Pittsburgh at Tampa Bay (8:00 p.m. ET)

The television broadcast of Game 6 is on NBCSN. To stream the game using the NBC Sports Live Extra app, click here. The Bolts lead the series 3-2.

Here’s some relevant reading material to get you ready for tonight’s game:

Malkin guaranteed a Penguins win in Game 6

Lightning coach doesn’t seem flustered by Malkin’s guarantee

Kucherov continues to be clutch for the Bolts this postseason

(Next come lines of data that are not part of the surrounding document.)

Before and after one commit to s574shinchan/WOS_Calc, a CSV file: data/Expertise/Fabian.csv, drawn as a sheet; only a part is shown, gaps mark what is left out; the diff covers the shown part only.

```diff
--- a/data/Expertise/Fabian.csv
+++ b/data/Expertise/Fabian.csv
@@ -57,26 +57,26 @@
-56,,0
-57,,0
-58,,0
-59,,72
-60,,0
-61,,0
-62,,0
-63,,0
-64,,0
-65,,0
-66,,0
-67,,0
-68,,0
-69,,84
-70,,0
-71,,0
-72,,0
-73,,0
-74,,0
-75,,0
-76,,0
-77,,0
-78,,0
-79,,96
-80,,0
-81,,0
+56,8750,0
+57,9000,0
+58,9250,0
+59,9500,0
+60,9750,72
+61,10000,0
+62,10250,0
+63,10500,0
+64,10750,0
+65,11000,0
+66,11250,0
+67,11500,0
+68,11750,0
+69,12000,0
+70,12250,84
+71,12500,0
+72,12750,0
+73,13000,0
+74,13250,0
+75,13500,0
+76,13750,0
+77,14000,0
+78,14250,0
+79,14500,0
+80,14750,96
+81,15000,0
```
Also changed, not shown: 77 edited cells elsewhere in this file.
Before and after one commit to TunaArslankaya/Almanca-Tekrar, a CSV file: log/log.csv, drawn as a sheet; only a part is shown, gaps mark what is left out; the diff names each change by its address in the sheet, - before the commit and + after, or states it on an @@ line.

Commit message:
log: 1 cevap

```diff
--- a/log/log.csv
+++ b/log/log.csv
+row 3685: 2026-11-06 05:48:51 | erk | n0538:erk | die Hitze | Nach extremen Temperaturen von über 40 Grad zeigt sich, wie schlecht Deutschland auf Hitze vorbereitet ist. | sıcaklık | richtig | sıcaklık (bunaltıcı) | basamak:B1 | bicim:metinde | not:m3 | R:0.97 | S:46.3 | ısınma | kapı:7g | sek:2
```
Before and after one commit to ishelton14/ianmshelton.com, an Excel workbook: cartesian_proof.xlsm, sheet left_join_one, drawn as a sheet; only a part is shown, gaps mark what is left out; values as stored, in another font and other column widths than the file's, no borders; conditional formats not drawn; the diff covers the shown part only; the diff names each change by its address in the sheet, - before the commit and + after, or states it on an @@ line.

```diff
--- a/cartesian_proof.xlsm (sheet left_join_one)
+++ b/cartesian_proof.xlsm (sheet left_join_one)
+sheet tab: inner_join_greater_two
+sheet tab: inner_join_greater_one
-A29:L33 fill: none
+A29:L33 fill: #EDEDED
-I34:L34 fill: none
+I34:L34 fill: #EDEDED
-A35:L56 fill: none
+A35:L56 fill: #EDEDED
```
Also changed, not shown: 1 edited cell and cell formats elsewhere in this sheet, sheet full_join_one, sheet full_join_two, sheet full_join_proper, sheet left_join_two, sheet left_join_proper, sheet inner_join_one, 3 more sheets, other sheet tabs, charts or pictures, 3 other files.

Marc-Andre Fleury: ‘I should have been better’ in Game 5